**Exercise:** Looking at the records below, say how many lines include "Typography", and add nothing else.

Start of Source information

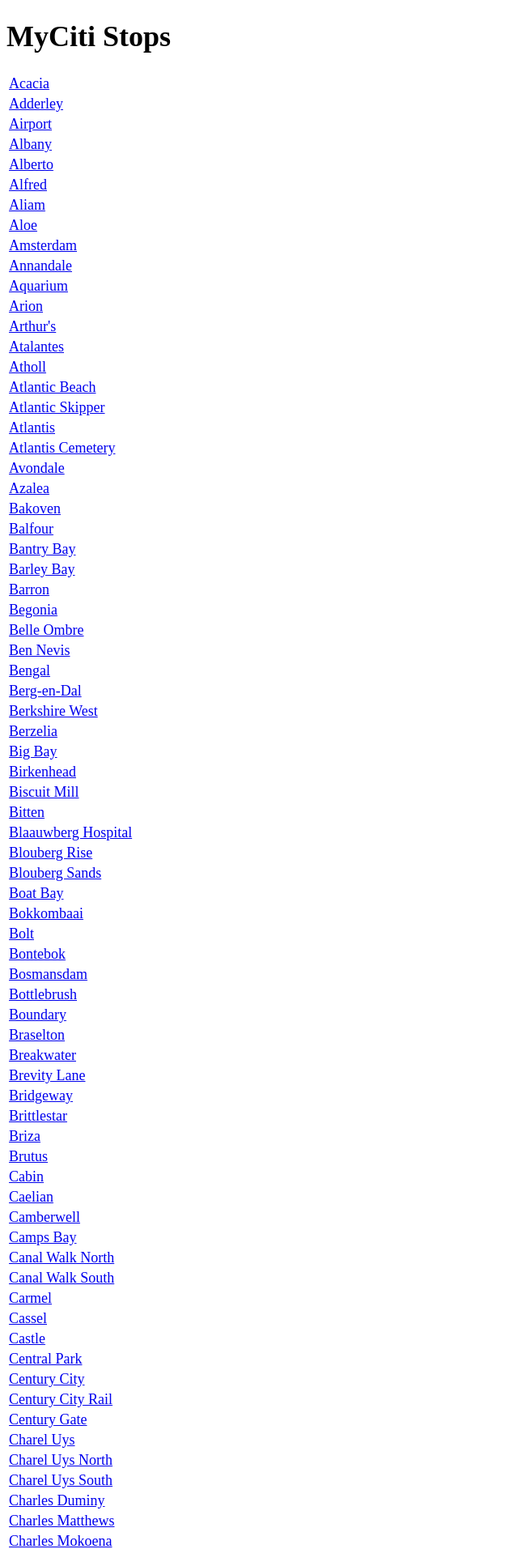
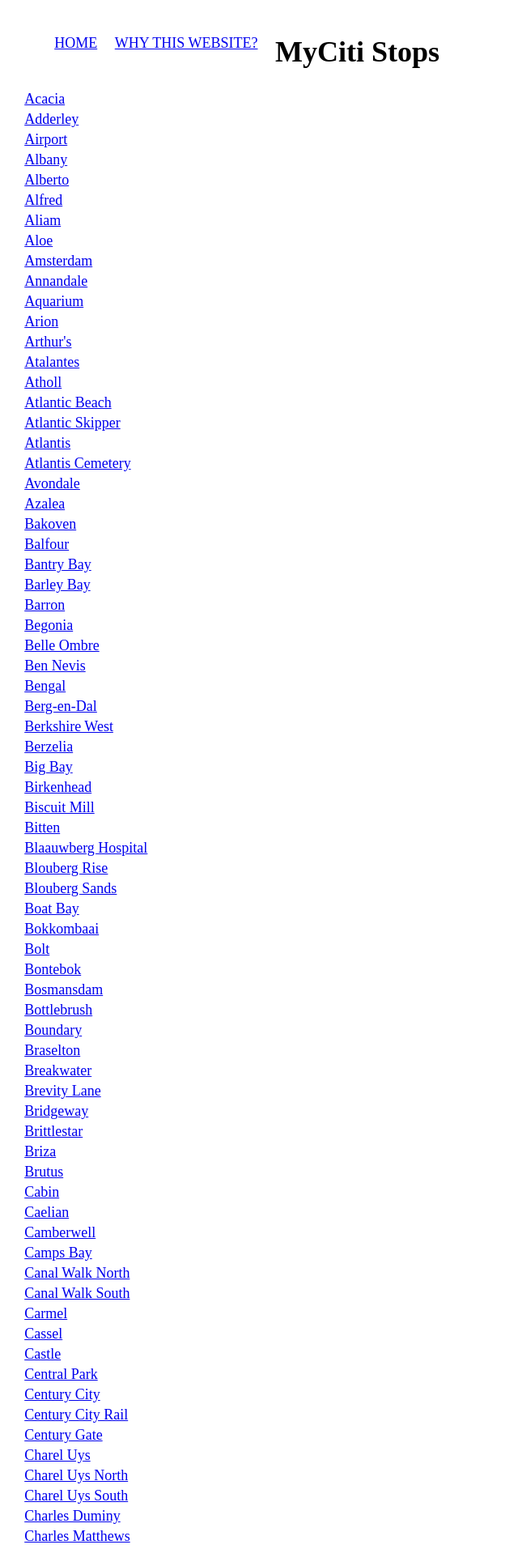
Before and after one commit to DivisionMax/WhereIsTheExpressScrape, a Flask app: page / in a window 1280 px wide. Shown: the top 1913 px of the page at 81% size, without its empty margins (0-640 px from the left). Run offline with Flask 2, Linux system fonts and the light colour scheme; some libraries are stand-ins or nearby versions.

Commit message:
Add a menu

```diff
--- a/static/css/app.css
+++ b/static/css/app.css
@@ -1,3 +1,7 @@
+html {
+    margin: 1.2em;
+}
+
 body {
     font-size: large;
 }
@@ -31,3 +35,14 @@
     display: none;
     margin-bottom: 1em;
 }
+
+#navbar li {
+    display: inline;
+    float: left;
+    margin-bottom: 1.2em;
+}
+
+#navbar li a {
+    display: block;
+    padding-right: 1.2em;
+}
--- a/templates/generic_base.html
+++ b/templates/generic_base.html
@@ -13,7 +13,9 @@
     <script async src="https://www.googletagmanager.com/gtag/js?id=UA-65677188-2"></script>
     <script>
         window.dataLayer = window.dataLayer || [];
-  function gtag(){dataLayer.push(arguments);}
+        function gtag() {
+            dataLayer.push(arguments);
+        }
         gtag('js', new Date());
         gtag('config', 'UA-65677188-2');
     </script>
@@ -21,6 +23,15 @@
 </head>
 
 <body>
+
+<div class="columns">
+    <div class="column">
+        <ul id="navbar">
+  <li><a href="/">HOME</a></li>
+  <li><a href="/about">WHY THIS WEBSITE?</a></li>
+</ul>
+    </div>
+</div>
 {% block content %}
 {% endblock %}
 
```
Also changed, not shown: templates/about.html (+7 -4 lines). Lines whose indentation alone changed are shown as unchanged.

End of Source information
Start of Source information

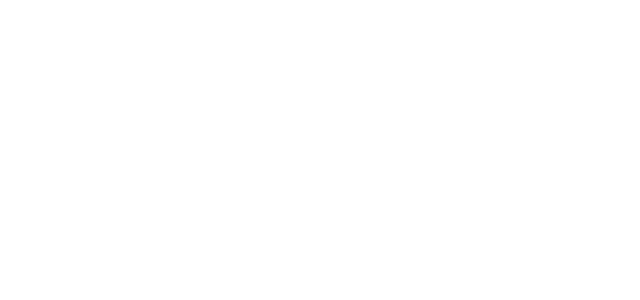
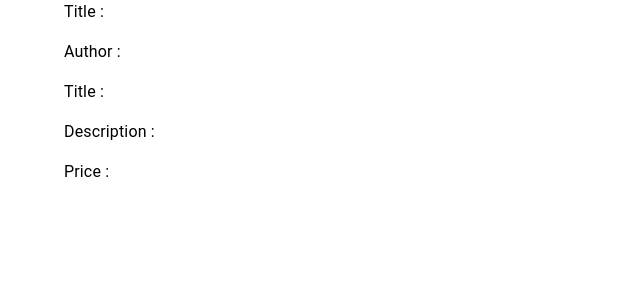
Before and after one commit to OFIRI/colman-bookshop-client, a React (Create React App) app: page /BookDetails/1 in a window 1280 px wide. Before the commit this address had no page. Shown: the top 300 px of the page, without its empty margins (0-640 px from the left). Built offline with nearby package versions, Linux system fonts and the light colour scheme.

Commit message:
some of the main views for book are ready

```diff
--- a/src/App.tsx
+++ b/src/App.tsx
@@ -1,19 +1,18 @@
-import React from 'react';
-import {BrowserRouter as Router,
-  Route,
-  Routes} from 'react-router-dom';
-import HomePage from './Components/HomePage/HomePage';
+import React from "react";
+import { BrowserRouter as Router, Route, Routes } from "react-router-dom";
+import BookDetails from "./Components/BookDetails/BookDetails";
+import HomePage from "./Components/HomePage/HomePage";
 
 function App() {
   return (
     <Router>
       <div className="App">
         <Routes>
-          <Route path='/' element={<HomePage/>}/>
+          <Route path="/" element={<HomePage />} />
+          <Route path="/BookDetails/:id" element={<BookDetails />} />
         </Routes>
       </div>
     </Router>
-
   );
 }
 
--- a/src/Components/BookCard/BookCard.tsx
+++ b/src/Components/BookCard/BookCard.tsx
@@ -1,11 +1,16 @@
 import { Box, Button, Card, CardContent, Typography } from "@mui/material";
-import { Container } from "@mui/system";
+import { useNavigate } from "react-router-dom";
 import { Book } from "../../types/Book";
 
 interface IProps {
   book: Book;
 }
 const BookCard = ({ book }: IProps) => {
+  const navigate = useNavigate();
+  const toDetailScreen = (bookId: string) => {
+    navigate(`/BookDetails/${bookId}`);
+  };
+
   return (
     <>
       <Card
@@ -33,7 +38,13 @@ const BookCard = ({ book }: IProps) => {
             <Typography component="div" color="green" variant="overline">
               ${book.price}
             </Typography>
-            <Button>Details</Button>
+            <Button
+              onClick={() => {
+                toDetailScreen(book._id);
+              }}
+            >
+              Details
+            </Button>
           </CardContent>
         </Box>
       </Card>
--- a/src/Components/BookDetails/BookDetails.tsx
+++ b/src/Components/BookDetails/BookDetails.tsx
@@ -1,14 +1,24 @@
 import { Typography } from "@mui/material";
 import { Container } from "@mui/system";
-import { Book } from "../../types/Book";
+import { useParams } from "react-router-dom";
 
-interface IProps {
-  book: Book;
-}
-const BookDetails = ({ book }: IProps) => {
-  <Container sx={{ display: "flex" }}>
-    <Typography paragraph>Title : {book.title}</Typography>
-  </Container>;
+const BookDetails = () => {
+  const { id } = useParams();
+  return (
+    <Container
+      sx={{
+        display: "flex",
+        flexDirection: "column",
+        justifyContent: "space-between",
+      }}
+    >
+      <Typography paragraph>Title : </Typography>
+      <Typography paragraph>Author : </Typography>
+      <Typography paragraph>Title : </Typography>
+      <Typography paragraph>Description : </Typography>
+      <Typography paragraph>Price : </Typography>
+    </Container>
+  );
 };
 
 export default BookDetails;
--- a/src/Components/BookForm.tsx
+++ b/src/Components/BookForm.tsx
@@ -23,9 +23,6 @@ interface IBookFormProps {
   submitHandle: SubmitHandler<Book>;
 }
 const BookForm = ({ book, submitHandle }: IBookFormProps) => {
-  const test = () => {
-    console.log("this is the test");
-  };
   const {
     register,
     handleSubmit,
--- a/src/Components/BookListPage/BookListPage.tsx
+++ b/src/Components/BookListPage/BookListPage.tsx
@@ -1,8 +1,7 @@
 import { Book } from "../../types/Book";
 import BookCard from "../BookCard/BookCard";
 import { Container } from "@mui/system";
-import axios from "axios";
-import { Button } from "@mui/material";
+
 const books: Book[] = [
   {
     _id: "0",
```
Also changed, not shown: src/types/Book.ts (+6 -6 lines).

End of Source information
Start of Source information

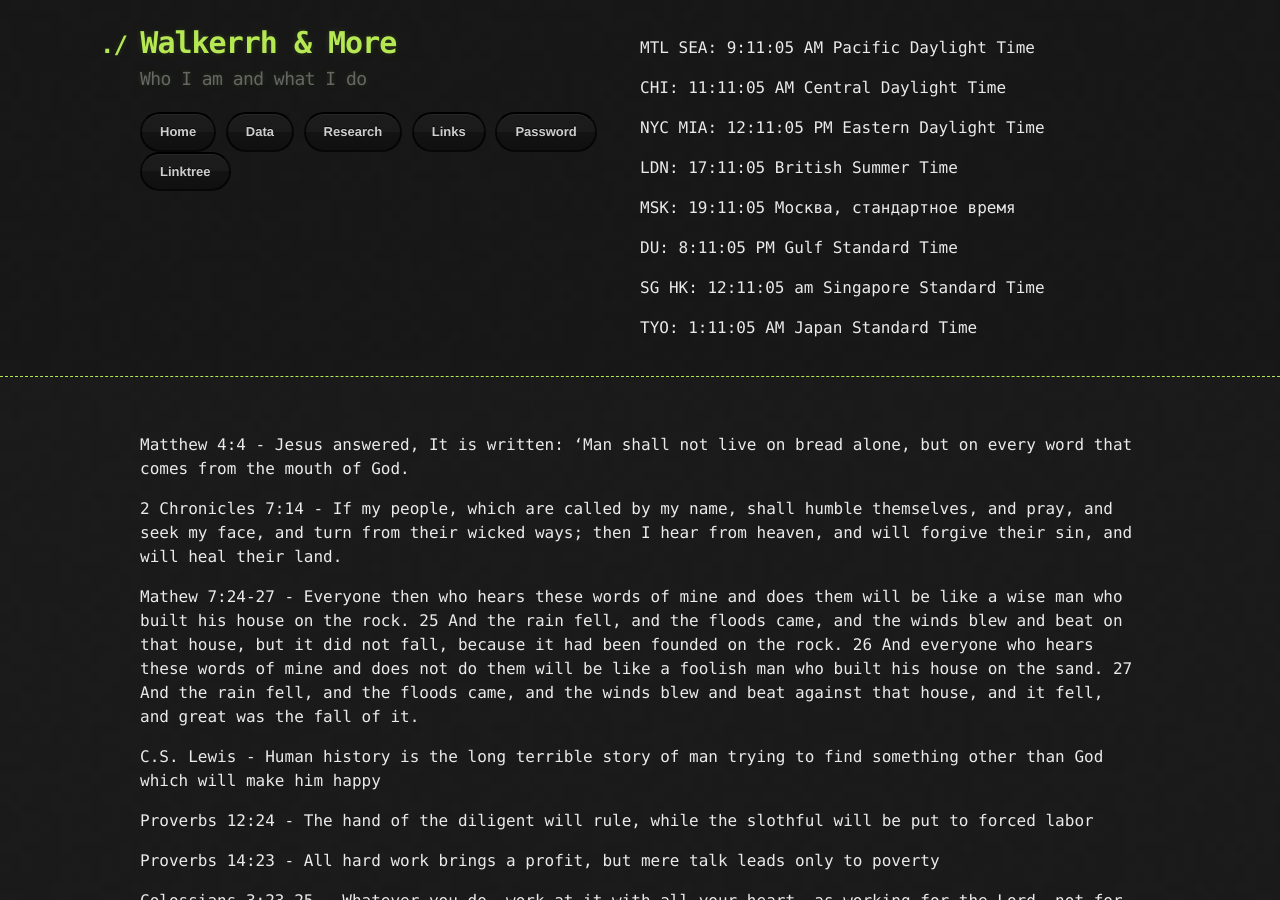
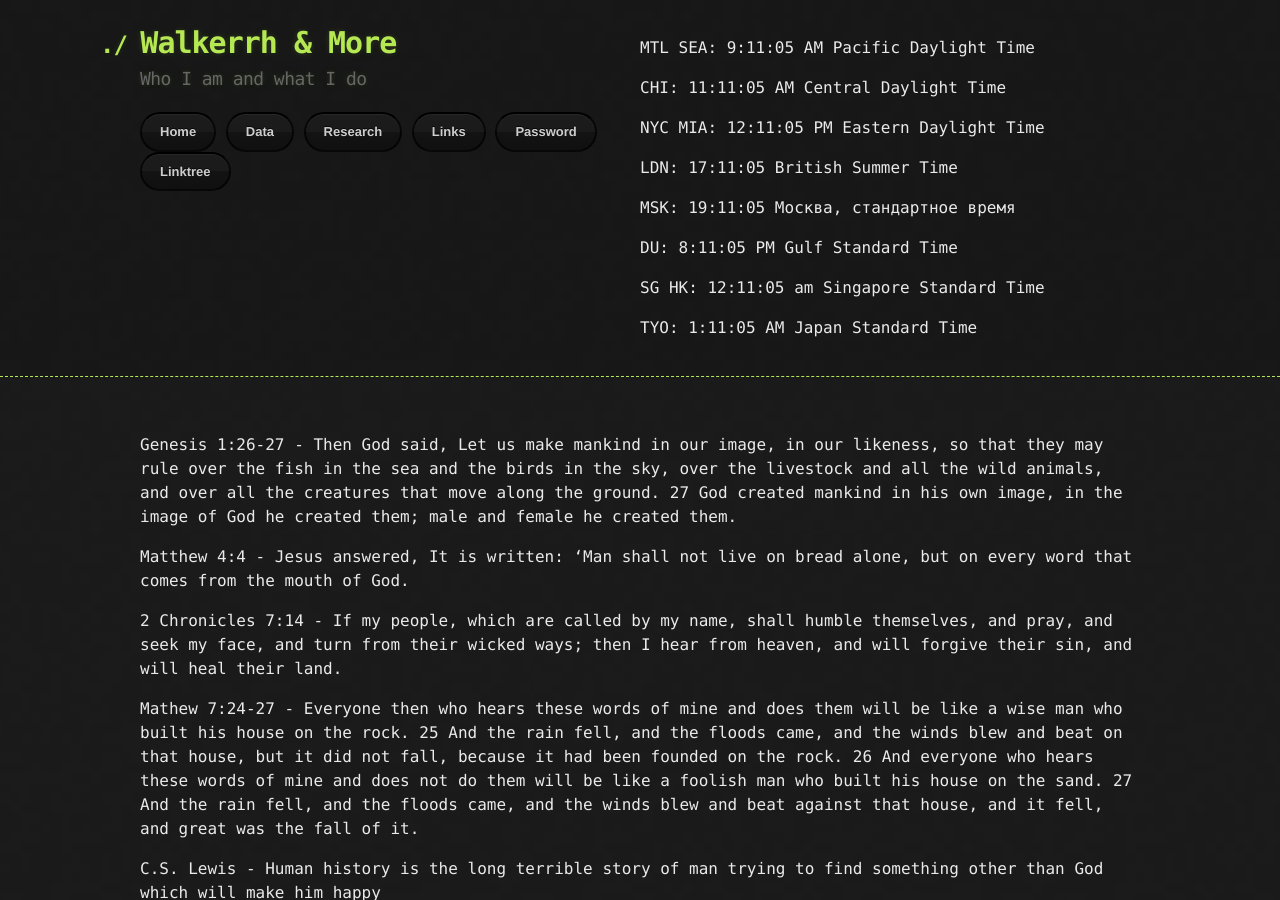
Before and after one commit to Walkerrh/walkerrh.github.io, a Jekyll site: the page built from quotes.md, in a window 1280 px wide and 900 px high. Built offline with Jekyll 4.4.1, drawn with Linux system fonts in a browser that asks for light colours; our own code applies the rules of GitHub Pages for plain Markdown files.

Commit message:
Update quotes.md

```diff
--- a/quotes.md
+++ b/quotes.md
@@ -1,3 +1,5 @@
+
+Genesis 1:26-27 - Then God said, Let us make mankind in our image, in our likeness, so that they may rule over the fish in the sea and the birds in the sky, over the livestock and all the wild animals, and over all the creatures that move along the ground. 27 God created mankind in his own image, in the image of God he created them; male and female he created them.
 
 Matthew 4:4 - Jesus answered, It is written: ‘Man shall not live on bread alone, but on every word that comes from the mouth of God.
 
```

End of Source information

**Response to the exercise:** 10